Charcuterie makers Salt & Time and Three Little Pigs, Raymond Tatum's East Austin food trailer, will go head-to-head in a pig cook-off, and there will also be a pie-eating contest, pie auction and live music from Greyhounds and Whiskey Shivers. The event starts at 6 p.m. For tickets ($25) and info, go to springdale.ticketbud.com/piespigs.

Hungry for some 'Game of Thrones' goodies?

It's a testament to the world-building that author George R.R. Martin put into "A Song of Ice and Fire," the book series known to most people as "Game of Thrones," that the cookbook "A Feast of Ice and Fire" (Bantam , $35) exists at all.

Itself drawn from (and a condensation of) a "Thrones"-inspried website called "The Inn At the Crossroads" (motto: "In the game of food, you win or you wash the dishes"), "A Feast" explicates dishes mentioned in the books. Everything from the hearty fare at the Wall (pork pie, bean-and-bacon soup, mutton in onion-ale broth) to the mutant Mediterranean fare in Dorne (chickpea paste, rattlesnake) is covered; no region goes unrepresented. There are substitutions for the more exotic fare (the folks in the in the lands Across the Narrow Sea may eat dog sausage, but you can substitute lamb sausage), but there is also a devotion to verisimilitude.

There's even a sizeable introduction by Martin himself. (His confession? He cannot cook. Are we surprised? We are not.)

The first chapters are devoted to stocking a medieval kitchen and how to make such then-common staples as the spice Poudre Douce and Elizabethan Butter Sauce. There are two episodes left in this year's season of the HBO hit; dishes from this entertaining tome would make the perfect season-finale party. Here's a light, summery one:

MEDIEVAL COLD FRUIT SOUP

2 firm, tart, apples, peeled, cored and sliced

1 cup almond milk

1/3 cup honey

I Tbsp. sandalwood powder (or a dash of red food coloring)

Pinch of saffron

Pinch of salt

Poudre Douce or cinnamon sugar

Boil the apples until mushy, then drain. Press the apples through a sieve or whiz them in a food processor until mostly liquified. Pour the apples into a saucepan and add the almond milk, honey, sandalwood, saffron and salt. Cook, stirring, over medium heat until the soup thickens to a desirable consistency. Place the soup in the refrigerator until it is chilled through, then serve with poudre douce or cinnamon sugar on top.

Austin brews win medals at 'Olympics of Beer'

Who says canned beer isn't award-worthy?

Austin's Hops & Grain Brewery, known for only packaging beer in cans instead of bottles, took home a gold medal at the World Beer Cup, an international competition that is often referred to as "The Olympics of Beer Competition."

The East Austin brewery's Alt-eration won first place in the German-Style Brown Ale category and was one of six medals awarded to Texas breweries at the annual contest.
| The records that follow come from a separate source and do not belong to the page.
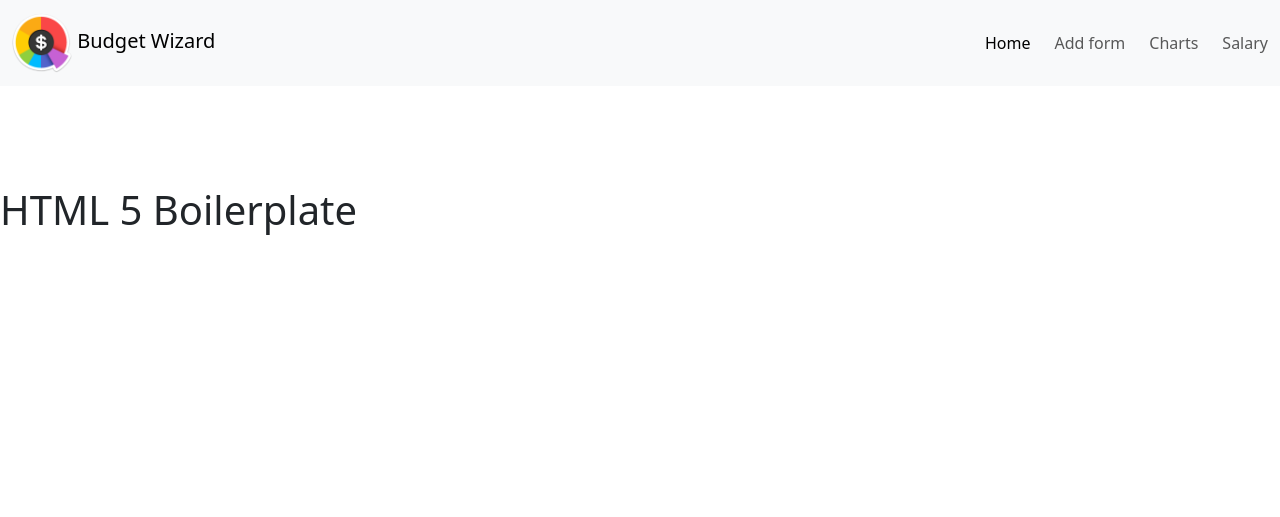
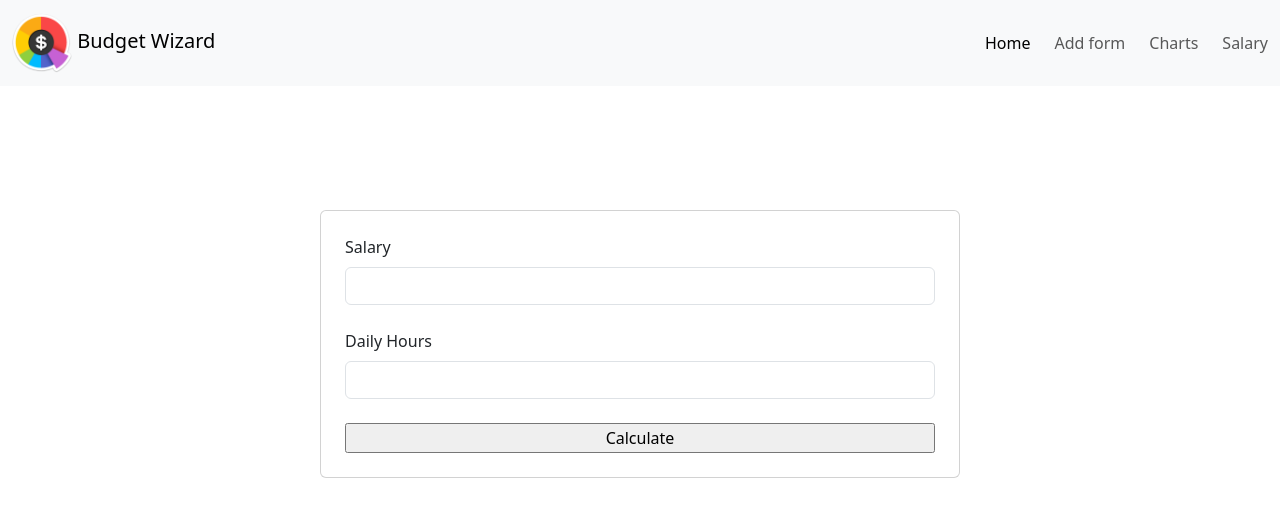
Before and after one commit to Dimifabbridf96/flask-expenses-tracker, a Flask app: page /salary in a window 1280 px wide. Shown: the top 517 px of the page. Run offline with Flask 3, Linux system fonts and the light colour scheme.

Commit message:
added form in the salary page, visualization of the data calculate from the python logic and added validation for hour per day from the moment we can't have more than 24 hours

```diff
--- a/app.py
+++ b/app.py
@@ -118,7 +118,22 @@ def charts():
 @app.route('/salary', methods = ['GET', 'POST'])
 def salary():
     form = Salary()
-    return render_template('salary.html')
+    annual_income = monthly_income = weekly_income = hourly_income = daily_income = hours_per_day = None
+    if form.validate_on_submit():
+        salary = form.salary.data
+        hours_per_day = form.hour.data
+        if hours_per_day > 24:
+            flash('Warning: Hours per day should not exceed 24.', 'warning')
+        else:
+            annual_income = salary
+            monthly_income = "{:.2f}".format(annual_income / 12)
+            daily_income = "{:.2f}".format(annual_income / 365)
+            weekly_income = "{:.2f}".format(float(daily_income) * 7)
+            hourly_income = "{:.2f}".format(float(daily_income) / hours_per_day)
+            flash('Salary Calculated Successfully!','success')  # Add flash message
+    return render_template('salary.html', form=form, annual_income=annual_income, monthly_income=monthly_income,
+                           weekly_income=weekly_income, hourly_income=hourly_income, daily_income=daily_income)
+
 
 if __name__ == '__main__':
     app.run(debug=True)
--- a/templates/salary.html
+++ b/templates/salary.html
@@ -1 +1,39 @@
 {% extends 'base.html' %}
+
+{% block content %}
+{% with messages = get_flashed_messages(with_categories= True) %}
+        {% if messages %}
+            {% for category, message in messages %}
+            <div class="alert alert-{{ category }} flash-message text-center col-6 m-auto mb-2">
+                <p>{{ message }}</p>
+            </div>
+            {% endfor %}
+        {% endif %}
+    {% endwith %}
+<div class="d-flex pt-4 justify-content-center ">
+    <form action="" method="POST" class="col-6 d-flex flex-column gap-4 justify-content-end card p-4" >
+        {{ form.hidden_tag() }}
+        <div class="form-group">
+            {{ form.salary.label(class="mb-2") }}
+            {{ form.salary(class="form-control") }}
+        </div>
+        <div class="form-group">
+            {{ form.hour.label(class="mb-2") }}
+            {{ form.hour(class="form-control") }}
+        </div>
+        <input type="submit" value="Calculate">
+    </form>
+    </div>
+
+    {% if annual_income %}
+    <div class="col-6 gap-4 m-auto card p-4 text-center mt-4">
+        <h5>Annual Salary: {{ annual_income }} €</h5>
+        <h5>Montly Wage: {{ monthly_income }} €</h5>
+        <h5>Weekly Wage: {{ weekly_income }} €</h5>
+        <h5>Daily Wage: {{ daily_income }} €</h5>
+        <h5>Hour Wage: {{ hourly_income }} €</h5>
+    </div>
+</div>
+    {% endif %}
+
+{% endblock %}
```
Live Oak Brewing in Austin won silver with its Live Oak Primus in the South German-Style Weizenbock category, and Spoetzl Brewery in Shiner took home silver in the American-Style Dark Lager with its Shiner Bock.
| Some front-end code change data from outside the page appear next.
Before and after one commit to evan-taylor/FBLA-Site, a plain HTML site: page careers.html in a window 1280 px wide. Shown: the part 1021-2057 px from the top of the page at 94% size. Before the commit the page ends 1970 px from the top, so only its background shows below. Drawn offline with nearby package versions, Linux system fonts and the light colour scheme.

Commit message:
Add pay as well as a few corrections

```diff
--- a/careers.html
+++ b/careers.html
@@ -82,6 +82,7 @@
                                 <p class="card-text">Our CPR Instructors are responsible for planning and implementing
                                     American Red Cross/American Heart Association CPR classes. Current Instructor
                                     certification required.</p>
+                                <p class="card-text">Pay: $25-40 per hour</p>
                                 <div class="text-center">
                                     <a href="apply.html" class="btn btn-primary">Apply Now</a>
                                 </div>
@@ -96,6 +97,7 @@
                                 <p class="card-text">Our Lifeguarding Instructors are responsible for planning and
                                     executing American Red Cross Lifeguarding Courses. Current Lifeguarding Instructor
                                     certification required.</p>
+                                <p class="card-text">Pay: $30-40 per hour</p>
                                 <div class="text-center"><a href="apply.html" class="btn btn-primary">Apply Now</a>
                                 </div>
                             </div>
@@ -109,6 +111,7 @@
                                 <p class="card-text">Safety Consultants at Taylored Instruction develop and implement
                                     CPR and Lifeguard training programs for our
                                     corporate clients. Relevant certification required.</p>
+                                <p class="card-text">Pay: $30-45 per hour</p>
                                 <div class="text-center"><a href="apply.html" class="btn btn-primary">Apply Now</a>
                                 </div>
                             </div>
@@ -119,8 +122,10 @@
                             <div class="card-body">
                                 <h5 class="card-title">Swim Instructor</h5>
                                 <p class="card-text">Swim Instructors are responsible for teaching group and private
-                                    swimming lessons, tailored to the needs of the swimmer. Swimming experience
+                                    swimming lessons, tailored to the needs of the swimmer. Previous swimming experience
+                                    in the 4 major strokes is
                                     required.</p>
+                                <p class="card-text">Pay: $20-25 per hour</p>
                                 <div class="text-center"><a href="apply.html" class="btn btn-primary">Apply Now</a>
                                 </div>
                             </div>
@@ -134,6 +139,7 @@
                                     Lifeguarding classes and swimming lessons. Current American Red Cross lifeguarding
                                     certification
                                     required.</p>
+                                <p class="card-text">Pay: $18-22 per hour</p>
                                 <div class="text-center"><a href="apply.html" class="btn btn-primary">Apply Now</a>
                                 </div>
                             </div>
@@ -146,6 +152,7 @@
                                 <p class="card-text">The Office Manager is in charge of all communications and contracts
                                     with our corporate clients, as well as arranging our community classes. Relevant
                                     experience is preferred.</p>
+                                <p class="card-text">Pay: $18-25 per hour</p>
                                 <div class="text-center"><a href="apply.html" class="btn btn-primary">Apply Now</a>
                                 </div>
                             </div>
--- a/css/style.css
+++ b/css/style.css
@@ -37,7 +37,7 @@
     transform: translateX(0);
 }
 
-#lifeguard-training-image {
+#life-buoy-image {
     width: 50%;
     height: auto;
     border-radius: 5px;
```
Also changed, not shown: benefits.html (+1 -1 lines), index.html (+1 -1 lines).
Saint Arnold Brewing Company in Houston took home three medals: The Endeavour Double IPA won a silver medal in the Imperial IPA category, Pumpkinator won a silver medal in the Pumpkin Beer category, and Santo won a bronze medal in the American-Style Dark Lager category.